From Austin we took the Amtrak to Dallas, a mere six hours (twice as long as it would have taken by car). On the journey I watched The Last Picture Show, having just finished the book by Larry McMurtry, a well-known Texan author (most famous for Lonesome Dove). The book, and the film, gave me a good view of small-town Texas in the 1950s, though I'm trying to forget some of the more disturbing scenes involving cows. Don't let that put you off.
With our arrival in Dallas, summer returned, and though you could see the damage left by the storms, the sun was out and the sweat was back on (not that we'd really stopped, as the storms just increased the humidity). Our hosts for the next few days were Stuart and Erica, a couple we had met just once before, on a drunken night in Marrakech last year. Our first night in Dallas went very much the same way, and we didn't envy Stuart and Erica having to get up for work the next morning.

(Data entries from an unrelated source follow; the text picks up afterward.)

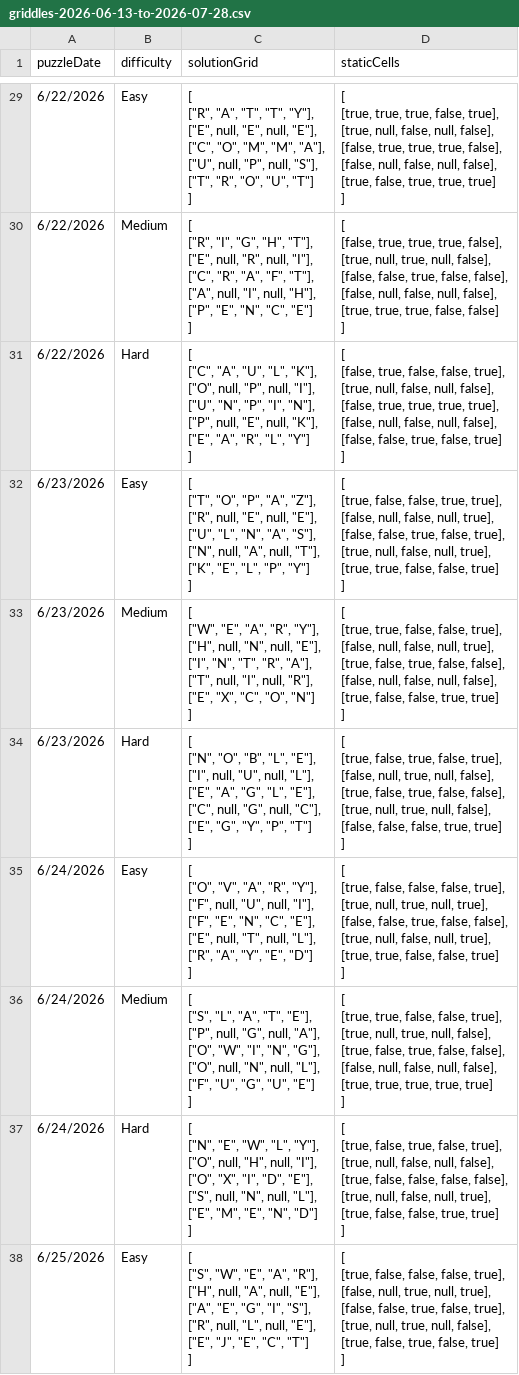
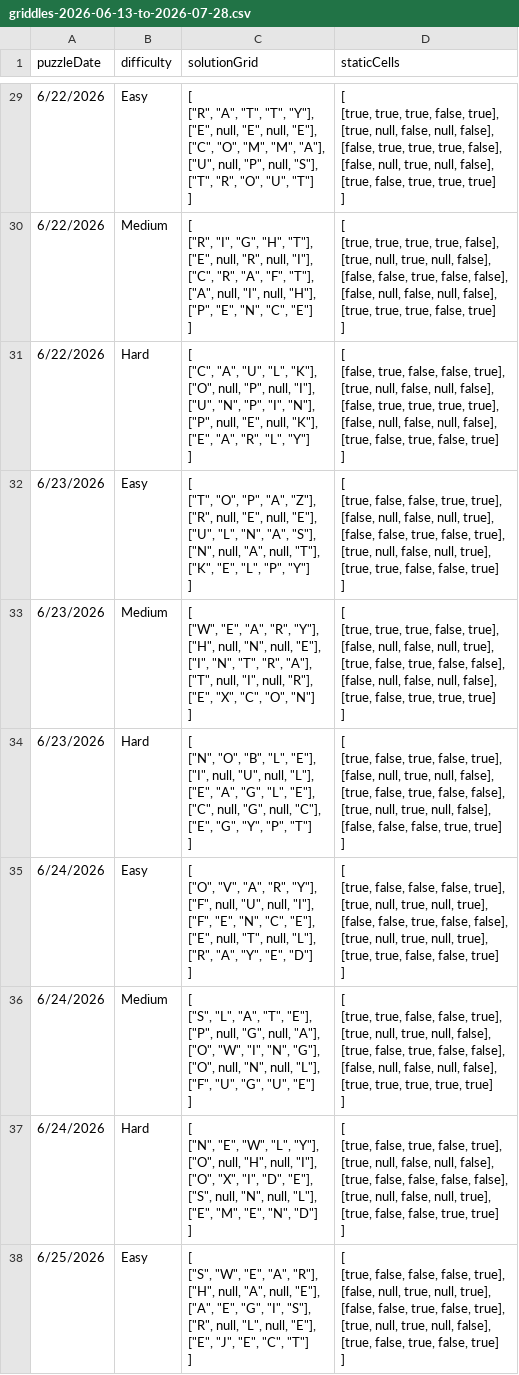
Before and after one commit to sirsigmund79/wordwich-puzzles, a CSV file: griddle/output/griddles-2026-06-13-to-2026-07-28.csv, drawn as a sheet; only a part is shown, gaps mark what is left out; the diff covers the shown part only.

```diff
--- a/griddle/output/griddles-2026-06-13-to-2026-07-28.csv
+++ b/griddle/output/griddles-2026-06-13-to-2026-07-28.csv
@@ -353,40 +353,40 @@ puzzleDate,difficulty,solutionGrid,staticCells
-6/22/2026,Easy,"[
- [""R"", ""A"", ""T"", ""T"", ""Y""],
- [""E"", null, ""E"", null, ""E""],
- [""C"", ""O"", ""M"", ""M"", ""A""],
- [""U"", null, ""P"", null, ""S""],
- [""T"", ""R"", ""O"", ""U"", ""T""]
-    ]","[
-      [true, true, true, false, true],
-      [true, null, false, null, false],
-      [false, true, true, true, false],
-      [false, null, false, null, false],
-      [true, false, true, true, true]
-    ]"
-6/22/2026,Medium,"[
- [""R"", ""I"", ""G"", ""H"", ""T""],
- [""E"", null, ""R"", null, ""I""],
- [""C"", ""R"", ""A"", ""F"", ""T""],
- [""A"", null, ""I"", null, ""H""],
- [""P"", ""E"", ""N"", ""C"", ""E""]
-    ]","[
-      [false, true, true, true, false],
-      [true, null, true, null, false],
-      [false, false, true, false, false],
-      [false, null, false, null, false],
-      [true, true, true, false, false]
-    ]"
-6/22/2026,Hard,"[
- [""C"", ""A"", ""U"", ""L"", ""K""],
- [""O"", null, ""P"", null, ""I""],
- [""U"", ""N"", ""P"", ""I"", ""N""],
- [""P"", null, ""E"", null, ""K""],
- [""E"", ""A"", ""R"", ""L"", ""Y""]
-    ]","[
-      [false, true, false, false, true],
-      [true, null, false, null, false],
-      [false, true, true, true, true],
-      [false, null, false, null, false],
-      [false, false, true, false, true]
-    ]"
+6/22/2026,Easy,"[
+ [""R"", ""A"", ""T"", ""T"", ""Y""],
+ [""E"", null, ""E"", null, ""E""],
+ [""C"", ""O"", ""M"", ""M"", ""A""],
+ [""U"", null, ""P"", null, ""S""],
+ [""T"", ""R"", ""O"", ""U"", ""T""]
+    ]","[
+      [true, true, true, false, true],
+      [true, null, false, null, false],
+      [false, true, true, true, false],
+      [false, null, true, null, false],
+      [true, false, true, true, true]
+    ]"
+6/22/2026,Medium,"[
+ [""R"", ""I"", ""G"", ""H"", ""T""],
+ [""E"", null, ""R"", null, ""I""],
+ [""C"", ""R"", ""A"", ""F"", ""T""],
+ [""A"", null, ""I"", null, ""H""],
+ [""P"", ""E"", ""N"", ""C"", ""E""]
+    ]","[
+      [true, true, true, true, false],
+      [true, null, true, null, false],
+      [false, false, true, false, false],
+      [false, null, false, null, false],
+      [true, true, true, false, true]
+    ]"
+6/22/2026,Hard,"[
+ [""C"", ""A"", ""U"", ""L"", ""K""],
+ [""O"", null, ""P"", null, ""I""],
+ [""U"", ""N"", ""P"", ""I"", ""N""],
+ [""P"", null, ""E"", null, ""K""],
+ [""E"", ""A"", ""R"", ""L"", ""Y""]
+    ]","[
+      [false, true, false, false, true],
+      [true, null, false, null, false],
+      [false, true, true, true, true],
+      [false, null, false, null, false],
+      [true, false, true, false, true]
+    ]"
 6/23/2026,Easy,"[
@@ -404,15 +404,15 @@ puzzleDate,difficulty,solutionGrid,staticCells
     ]"
-6/23/2026,Medium,"[
- [""W"", ""E"", ""A"", ""R"", ""Y""],
- [""H"", null, ""N"", null, ""E""],
- [""I"", ""N"", ""T"", ""R"", ""A""],
- [""T"", null, ""I"", null, ""R""],
- [""E"", ""X"", ""C"", ""O"", ""N""]
-    ]","[
-      [true, true, false, false, true],
-      [false, null, false, null, true],
-      [true, false, true, false, false],
-      [false, null, false, null, false],
-      [true, false, false, true, true]
-    ]"
+6/23/2026,Medium,"[
+ [""W"", ""E"", ""A"", ""R"", ""Y""],
+ [""H"", null, ""N"", null, ""E""],
+ [""I"", ""N"", ""T"", ""R"", ""A""],
+ [""T"", null, ""I"", null, ""R""],
+ [""E"", ""X"", ""C"", ""O"", ""N""]
+    ]","[
+      [true, true, true, false, true],
+      [false, null, false, null, true],
+      [true, false, true, false, false],
+      [false, null, false, null, false],
+      [true, false, true, true, true]
+    ]"
 6/23/2026,Hard,"[
@@ -430,15 +430,15 @@ puzzleDate,difficulty,solutionGrid,staticCells
     ]"
-6/24/2026,Easy,"[
- [""O"", ""V"", ""A"", ""R"", ""Y""],
- [""F"", null, ""U"", null, ""I""],
- [""F"", ""E"", ""N"", ""C"", ""E""],
- [""E"", null, ""T"", null, ""L""],
- [""R"", ""A"", ""Y"", ""E"", ""D""]
-    ]","[
-      [true, false, false, false, true],
-      [true, null, true, null, true],
-      [false, false, true, false, false],
-      [true, null, false, null, true],
-      [true, true, false, false, true]
-    ]"
+6/24/2026,Easy,"[
+ [""O"", ""V"", ""A"", ""R"", ""Y""],
+ [""F"", null, ""U"", null, ""I""],
+ [""F"", ""E"", ""N"", ""C"", ""E""],
+ [""E"", null, ""T"", null, ""L""],
+ [""R"", ""A"", ""Y"", ""E"", ""D""]
+    ]","[
+      [true, false, false, false, true],
+      [true, null, true, null, true],
+      [false, false, true, false, false],
+      [true, null, true, null, true],
+      [true, true, false, false, true]
+    ]"
 6/24/2026,Medium,"[
```
Also changed, not shown: 73 edited cells elsewhere in this file, 1 other file.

Once our hangovers had subsided we decided, with two days in the area, to spend one day in Dallas and one in Fort Worth. In Fort Worth we spent some time in the Kimbell Art Museum, and then headed to the stockyards for a taste of cowboy culture. After the cattle drive, I managed to rustle up my own longhorn. Yee-ha!
In Dallas, we visited the Sixth Floor Museum, and before we knew it we had spent over four hours in there, absorbing every panel, photo and video. From the window next to Lee Harvey Oswald's (alleged) sniper's nest, we tried to get our heads around the view below, where a large 'X' marks the spot on the road where Kennedy was hit by the fatal bullet. The obsession now in full swing, we both started reading Crossfire, Jim Marrs' hefty tome, and are cultivating our own conspiracy theory. The film JFK, which I mentioned in my last post, is based partly on Crossfire.
On our last night in Dallas we attended our first ever baseball game: the Texas Rangers versus the Chicago White Sox, at the Rangers stadium in Arlington. Donned in the kit, I felt we might have become true Texans, but alas, it was time to move on. We're very grateful to Stuart and Erica (and Nora, the fluffiest, floppiest labradoodle) for welcoming us into their home, introducing us to their friends, showing us around their city, being our taxi service and providing us with some wonderful home-cooking, which was much needed. Our stay was the perfect end to the first half of our trip, and we left refreshed and invigorated, ready to face Japan. Just a short 24 hour stopover in LA and we were on our way across the Pacific.